◆ **Input data**
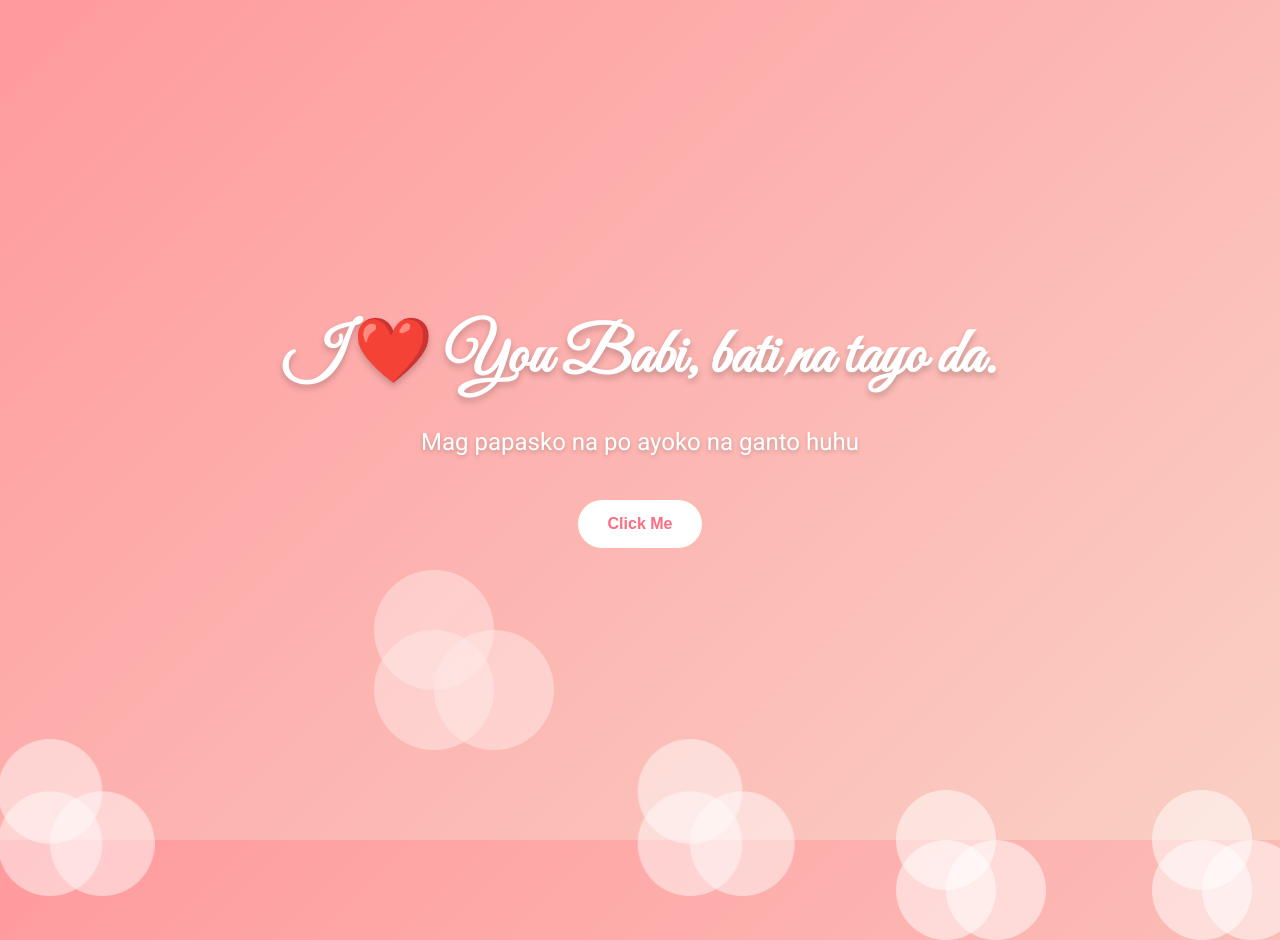
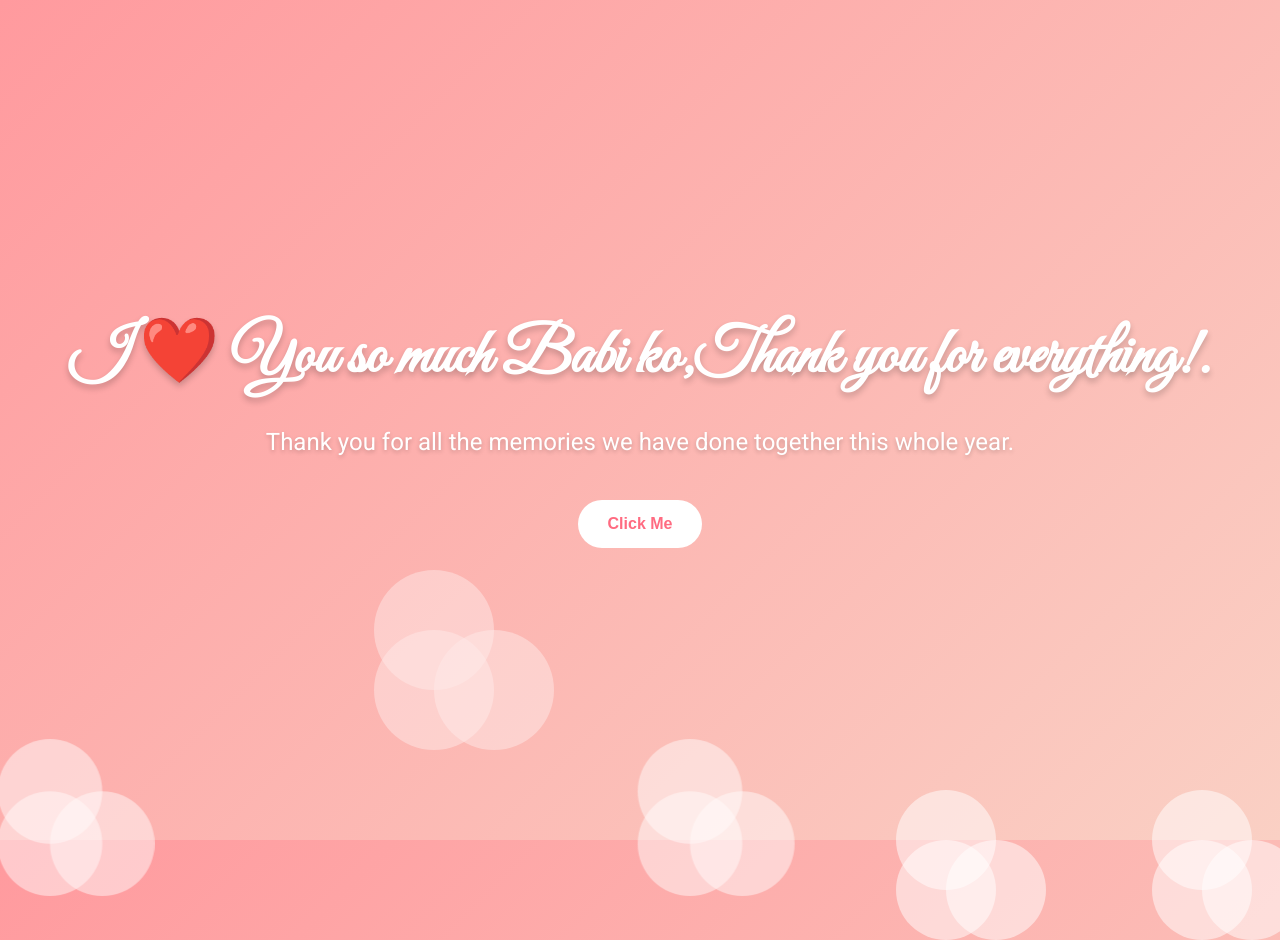
Before and after one commit to DLumen07/i-love-you, a plain HTML site: page index.html in a window 1280 px wide. Shown: the top 940 px of the page. Drawn offline with Linux system fonts and the light colour scheme.

Commit message:
Update index.html

```diff
--- a/index.html
+++ b/index.html
@@ -130,9 +130,9 @@
 </head>
 <body>
   <div class="container">
-    <h1>I ❤️ You Babi, bati na tayo da.</h1>
-    <p class="message">Mag papasko na po ayoko na ganto huhu</p>
-    <button onclick="alert('Message me po if you saw this! 💖')">Click Me</button>
+    <h1>I ❤️ You so much Babi ko,Thank you for everything!.</h1>
+    <p class="message">Thank you for all the memories we have done together this whole year.</p>
+    <button onclick="alert('Let's continue to make more memories! 💖')">Click Me</button>
   </div>
 
   <!-- Floating Hearts -->
```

◆ **Brief**
Please give the entries above again exactly as written, leaving out any pictures.

◆ **Output below**
Before and after one commit to DLumen07/i-love-you, a plain HTML site: page index.html in a window 1280 px wide. Shown: the top 940 px of the page. Drawn offline with Linux system fonts and the light colour scheme.

Commit message:
Update index.html

```diff
--- a/index.html
+++ b/index.html
@@ -130,9 +130,9 @@
 </head>
 <body>
   <div class="container">
-    <h1>I ❤️ You Babi, bati na tayo da.</h1>
-    <p class="message">Mag papasko na po ayoko na ganto huhu</p>
-    <button onclick="alert('Message me po if you saw this! 💖')">Click Me</button>
+    <h1>I ❤️ You so much Babi ko,Thank you for everything!.</h1>
+    <p class="message">Thank you for all the memories we have done together this whole year.</p>
+    <button onclick="alert('Let's continue to make more memories! 💖')">Click Me</button>
   </div>
 
   <!-- Floating Hearts -->
```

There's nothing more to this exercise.